● **Task details**: Only the total should be returned: the number of lines in the data that hold the string "your".

[Front-end code edit data]

_____

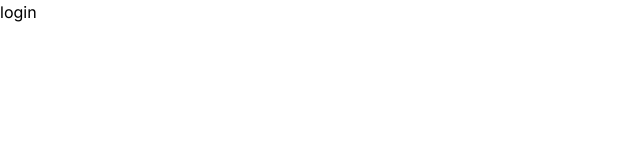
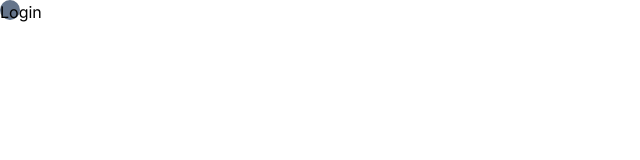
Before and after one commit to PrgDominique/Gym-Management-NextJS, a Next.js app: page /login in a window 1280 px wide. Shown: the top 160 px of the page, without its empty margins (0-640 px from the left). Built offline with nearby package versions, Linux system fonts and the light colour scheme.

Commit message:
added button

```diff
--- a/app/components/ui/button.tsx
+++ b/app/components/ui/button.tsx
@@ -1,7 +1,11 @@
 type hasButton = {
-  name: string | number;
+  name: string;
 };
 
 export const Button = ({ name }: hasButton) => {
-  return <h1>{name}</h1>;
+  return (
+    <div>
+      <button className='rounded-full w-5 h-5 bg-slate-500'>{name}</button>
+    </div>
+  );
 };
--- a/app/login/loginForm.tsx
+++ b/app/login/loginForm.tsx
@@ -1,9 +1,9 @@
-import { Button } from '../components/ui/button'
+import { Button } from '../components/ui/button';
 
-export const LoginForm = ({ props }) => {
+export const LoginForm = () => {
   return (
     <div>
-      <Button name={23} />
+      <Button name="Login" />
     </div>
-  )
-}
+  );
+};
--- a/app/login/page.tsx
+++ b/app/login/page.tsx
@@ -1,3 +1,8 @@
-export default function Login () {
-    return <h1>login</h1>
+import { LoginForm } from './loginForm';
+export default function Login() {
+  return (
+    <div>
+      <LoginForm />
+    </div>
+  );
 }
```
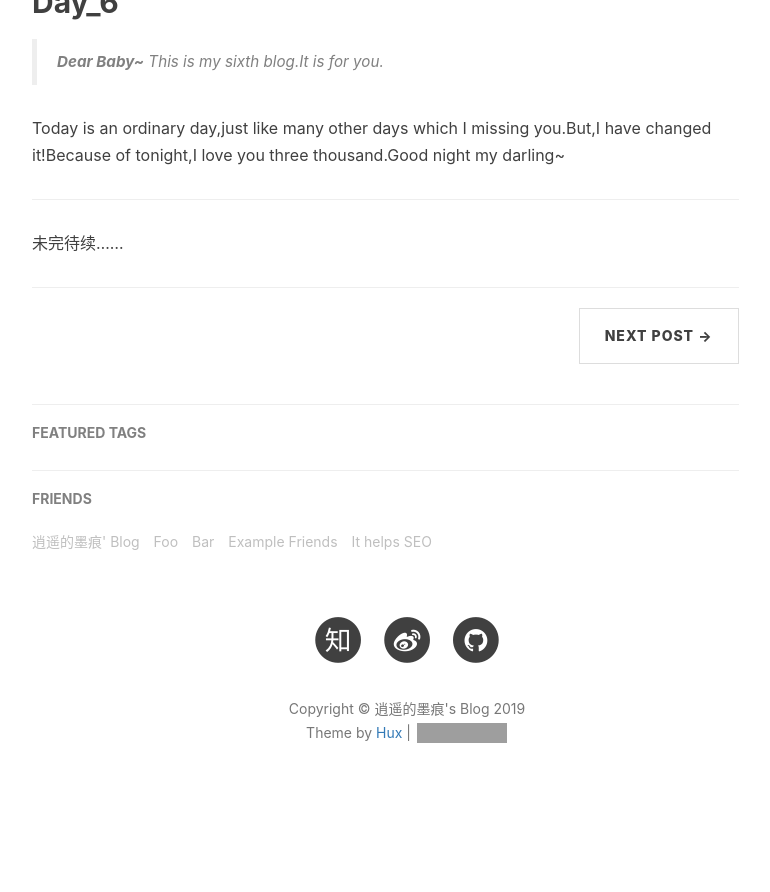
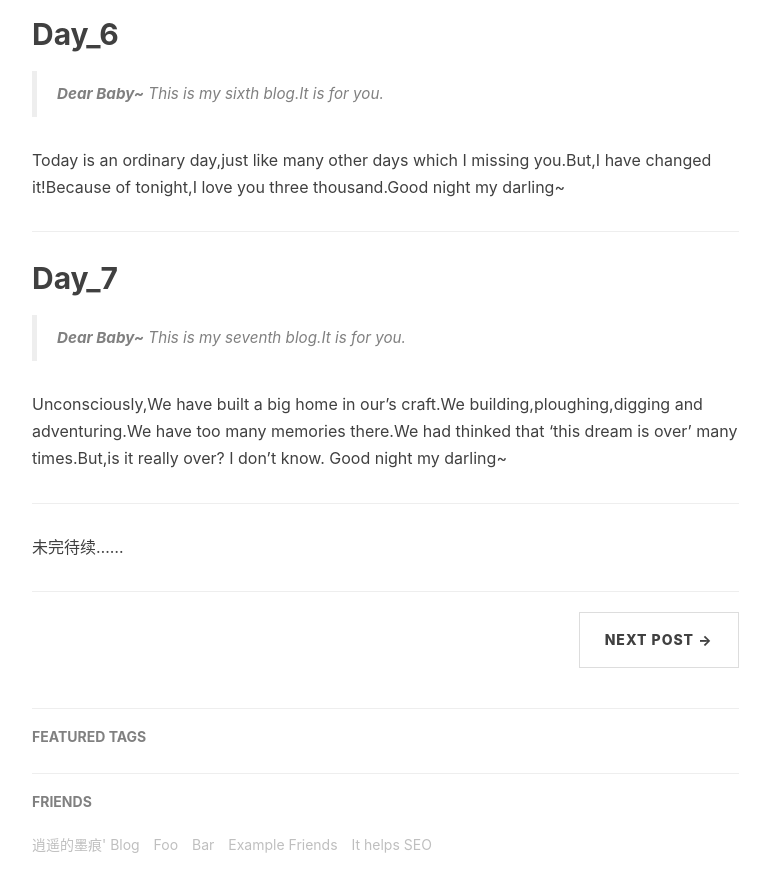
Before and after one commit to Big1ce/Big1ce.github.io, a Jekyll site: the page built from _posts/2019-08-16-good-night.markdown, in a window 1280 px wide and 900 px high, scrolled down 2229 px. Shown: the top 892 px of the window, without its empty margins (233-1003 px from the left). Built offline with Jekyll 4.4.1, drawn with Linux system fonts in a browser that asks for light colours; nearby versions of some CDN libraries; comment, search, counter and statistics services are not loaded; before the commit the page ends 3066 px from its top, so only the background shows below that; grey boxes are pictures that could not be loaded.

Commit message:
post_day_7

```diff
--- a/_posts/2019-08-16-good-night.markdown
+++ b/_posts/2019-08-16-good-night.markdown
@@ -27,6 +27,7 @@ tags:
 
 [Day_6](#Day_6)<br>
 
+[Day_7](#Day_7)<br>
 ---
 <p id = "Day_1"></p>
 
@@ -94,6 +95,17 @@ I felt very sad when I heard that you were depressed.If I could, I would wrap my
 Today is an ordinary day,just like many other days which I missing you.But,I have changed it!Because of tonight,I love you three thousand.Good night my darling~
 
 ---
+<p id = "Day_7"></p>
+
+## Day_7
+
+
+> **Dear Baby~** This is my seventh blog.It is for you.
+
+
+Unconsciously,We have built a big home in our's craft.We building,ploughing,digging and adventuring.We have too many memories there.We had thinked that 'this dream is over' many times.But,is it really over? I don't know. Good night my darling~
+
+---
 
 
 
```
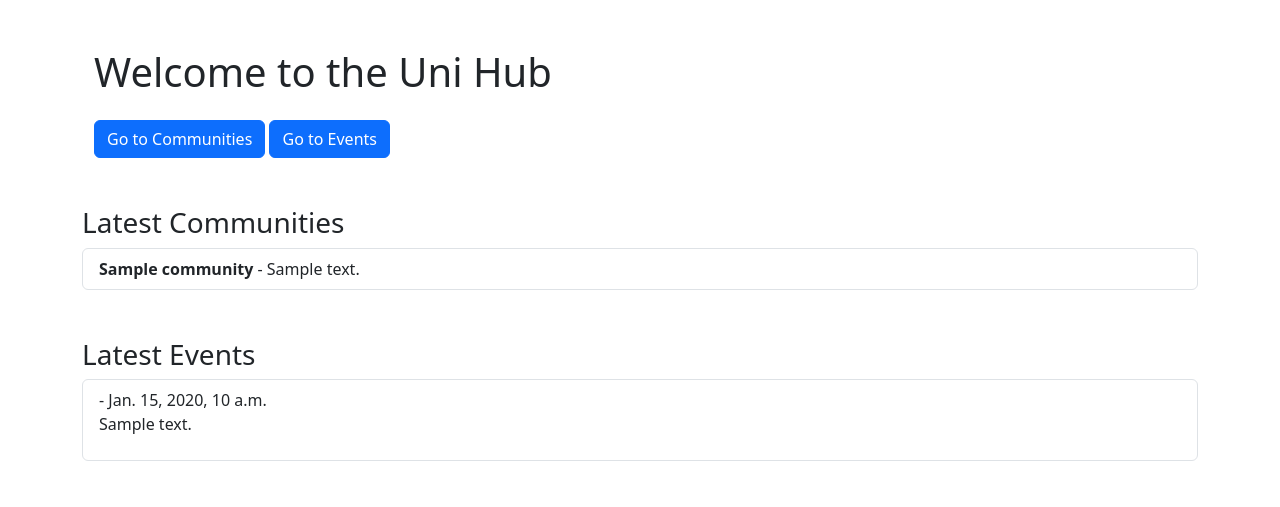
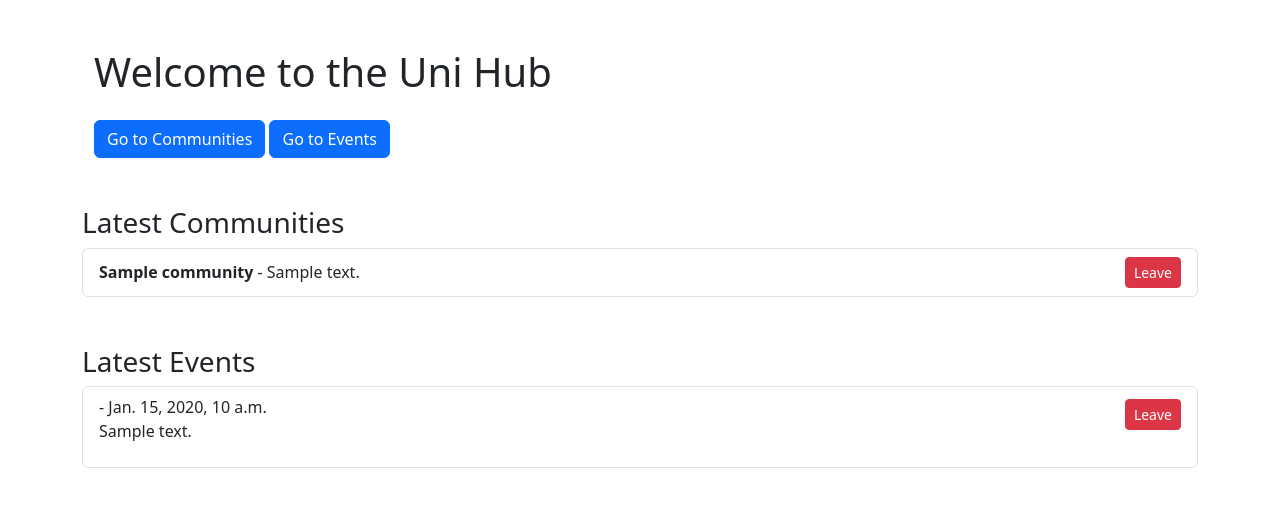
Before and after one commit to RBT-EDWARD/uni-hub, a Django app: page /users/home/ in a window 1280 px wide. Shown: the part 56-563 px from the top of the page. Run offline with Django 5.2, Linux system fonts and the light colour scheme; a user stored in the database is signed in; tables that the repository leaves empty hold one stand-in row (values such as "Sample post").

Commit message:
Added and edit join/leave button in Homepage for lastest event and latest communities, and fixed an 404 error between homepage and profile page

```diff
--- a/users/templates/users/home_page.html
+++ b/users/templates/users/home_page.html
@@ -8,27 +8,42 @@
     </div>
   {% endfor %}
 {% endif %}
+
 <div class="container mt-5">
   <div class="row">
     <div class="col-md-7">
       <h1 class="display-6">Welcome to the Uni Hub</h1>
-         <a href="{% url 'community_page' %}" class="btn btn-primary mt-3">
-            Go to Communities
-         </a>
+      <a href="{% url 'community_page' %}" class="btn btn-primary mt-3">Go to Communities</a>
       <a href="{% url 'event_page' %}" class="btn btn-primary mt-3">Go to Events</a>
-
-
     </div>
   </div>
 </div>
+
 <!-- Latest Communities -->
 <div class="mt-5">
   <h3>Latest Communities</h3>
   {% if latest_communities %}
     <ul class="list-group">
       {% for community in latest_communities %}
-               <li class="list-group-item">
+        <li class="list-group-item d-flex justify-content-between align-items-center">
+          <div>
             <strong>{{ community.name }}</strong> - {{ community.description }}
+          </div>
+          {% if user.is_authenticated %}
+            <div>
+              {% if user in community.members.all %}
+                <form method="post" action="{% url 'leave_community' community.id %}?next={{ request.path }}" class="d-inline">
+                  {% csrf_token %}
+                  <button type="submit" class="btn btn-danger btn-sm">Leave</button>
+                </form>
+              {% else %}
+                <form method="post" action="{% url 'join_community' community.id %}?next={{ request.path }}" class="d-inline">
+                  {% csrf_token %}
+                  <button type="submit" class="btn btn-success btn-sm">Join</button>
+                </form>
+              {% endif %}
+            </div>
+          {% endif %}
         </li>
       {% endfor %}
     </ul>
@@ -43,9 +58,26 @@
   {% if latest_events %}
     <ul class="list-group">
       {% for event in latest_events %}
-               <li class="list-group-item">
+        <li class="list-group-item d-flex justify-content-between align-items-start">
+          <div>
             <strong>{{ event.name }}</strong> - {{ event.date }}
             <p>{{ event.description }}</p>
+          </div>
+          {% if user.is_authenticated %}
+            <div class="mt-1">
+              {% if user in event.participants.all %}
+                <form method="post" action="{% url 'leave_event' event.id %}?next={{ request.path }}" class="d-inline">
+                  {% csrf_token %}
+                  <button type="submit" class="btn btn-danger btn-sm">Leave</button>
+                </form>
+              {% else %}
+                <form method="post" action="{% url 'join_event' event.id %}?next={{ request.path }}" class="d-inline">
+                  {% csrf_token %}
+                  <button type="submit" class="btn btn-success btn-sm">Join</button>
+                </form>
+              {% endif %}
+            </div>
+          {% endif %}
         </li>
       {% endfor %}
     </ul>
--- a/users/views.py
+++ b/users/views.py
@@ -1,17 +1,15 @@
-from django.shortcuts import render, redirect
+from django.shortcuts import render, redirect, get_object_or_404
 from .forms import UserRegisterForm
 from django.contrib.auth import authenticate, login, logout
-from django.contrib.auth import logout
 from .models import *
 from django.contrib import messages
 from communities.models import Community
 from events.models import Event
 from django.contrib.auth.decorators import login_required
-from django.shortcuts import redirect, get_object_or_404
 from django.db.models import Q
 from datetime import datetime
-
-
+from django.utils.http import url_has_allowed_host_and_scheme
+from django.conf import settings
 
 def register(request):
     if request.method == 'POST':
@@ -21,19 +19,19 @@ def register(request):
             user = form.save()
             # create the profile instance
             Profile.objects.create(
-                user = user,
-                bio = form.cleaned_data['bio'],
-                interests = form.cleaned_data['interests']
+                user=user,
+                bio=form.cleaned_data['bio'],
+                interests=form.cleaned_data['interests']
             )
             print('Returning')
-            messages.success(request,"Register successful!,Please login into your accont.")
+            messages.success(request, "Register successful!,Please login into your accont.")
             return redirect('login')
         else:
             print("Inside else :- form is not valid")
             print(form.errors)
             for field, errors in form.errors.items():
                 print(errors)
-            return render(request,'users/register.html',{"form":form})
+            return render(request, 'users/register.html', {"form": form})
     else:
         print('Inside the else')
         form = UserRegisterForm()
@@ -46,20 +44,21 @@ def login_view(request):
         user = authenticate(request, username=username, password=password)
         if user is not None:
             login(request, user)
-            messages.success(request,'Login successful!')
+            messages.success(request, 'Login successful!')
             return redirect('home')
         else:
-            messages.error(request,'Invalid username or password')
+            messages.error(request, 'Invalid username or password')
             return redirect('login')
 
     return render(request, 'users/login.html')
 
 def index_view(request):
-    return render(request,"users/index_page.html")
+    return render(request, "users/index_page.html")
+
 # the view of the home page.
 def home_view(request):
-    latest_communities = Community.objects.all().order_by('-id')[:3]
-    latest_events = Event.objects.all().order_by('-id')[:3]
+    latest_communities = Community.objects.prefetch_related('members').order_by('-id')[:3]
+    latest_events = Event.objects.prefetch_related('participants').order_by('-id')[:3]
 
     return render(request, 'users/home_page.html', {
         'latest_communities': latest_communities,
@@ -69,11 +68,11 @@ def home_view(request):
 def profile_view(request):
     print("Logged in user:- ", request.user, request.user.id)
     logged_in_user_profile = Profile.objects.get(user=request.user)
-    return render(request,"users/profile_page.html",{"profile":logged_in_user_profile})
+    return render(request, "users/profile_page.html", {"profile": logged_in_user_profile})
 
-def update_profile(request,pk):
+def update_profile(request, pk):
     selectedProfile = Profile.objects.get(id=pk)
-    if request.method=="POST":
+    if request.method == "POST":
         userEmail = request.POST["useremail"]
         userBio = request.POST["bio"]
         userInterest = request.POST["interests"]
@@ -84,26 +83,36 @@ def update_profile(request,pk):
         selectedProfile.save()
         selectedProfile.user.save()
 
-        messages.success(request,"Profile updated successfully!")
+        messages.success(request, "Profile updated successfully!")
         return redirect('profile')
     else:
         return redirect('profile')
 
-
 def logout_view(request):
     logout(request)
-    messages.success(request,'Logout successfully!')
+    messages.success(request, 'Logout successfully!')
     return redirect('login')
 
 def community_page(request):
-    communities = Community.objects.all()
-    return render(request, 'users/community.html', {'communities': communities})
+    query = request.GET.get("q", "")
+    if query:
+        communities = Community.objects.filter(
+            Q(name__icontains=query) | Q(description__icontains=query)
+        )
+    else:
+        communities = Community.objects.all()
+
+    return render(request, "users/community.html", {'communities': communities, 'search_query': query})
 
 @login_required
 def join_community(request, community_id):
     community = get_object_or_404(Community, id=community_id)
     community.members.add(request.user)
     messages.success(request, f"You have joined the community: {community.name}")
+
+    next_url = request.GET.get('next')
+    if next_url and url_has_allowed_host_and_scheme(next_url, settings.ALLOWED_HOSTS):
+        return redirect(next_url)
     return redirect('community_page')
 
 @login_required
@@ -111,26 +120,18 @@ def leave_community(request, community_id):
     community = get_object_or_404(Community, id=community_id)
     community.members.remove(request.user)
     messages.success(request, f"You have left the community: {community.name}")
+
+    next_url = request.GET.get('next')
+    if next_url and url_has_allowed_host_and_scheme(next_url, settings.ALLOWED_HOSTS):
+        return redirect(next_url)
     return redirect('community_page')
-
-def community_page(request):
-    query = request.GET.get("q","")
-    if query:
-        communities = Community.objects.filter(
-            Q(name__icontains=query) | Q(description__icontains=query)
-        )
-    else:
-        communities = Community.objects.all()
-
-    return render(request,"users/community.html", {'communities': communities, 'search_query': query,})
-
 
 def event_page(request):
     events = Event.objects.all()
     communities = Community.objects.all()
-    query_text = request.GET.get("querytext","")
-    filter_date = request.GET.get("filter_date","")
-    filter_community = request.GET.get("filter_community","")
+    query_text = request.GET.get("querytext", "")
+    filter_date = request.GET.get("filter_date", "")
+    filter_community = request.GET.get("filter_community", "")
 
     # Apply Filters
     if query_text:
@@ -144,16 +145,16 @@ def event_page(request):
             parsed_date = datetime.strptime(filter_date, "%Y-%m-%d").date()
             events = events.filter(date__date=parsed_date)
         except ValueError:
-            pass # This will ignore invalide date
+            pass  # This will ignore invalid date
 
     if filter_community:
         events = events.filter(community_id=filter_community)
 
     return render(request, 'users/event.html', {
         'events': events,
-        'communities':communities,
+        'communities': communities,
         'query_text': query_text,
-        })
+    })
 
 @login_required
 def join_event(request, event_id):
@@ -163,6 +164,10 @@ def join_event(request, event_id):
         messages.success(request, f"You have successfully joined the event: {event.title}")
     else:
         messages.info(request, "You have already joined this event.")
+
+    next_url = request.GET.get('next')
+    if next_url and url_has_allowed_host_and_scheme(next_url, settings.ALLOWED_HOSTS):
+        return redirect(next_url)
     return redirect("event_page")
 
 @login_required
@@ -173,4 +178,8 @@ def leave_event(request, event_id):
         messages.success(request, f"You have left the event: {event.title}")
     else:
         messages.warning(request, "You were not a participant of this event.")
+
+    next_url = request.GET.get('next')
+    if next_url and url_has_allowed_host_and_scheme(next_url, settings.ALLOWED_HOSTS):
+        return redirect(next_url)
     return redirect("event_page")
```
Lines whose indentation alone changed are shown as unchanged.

_____

● **Result for this exercise**: 2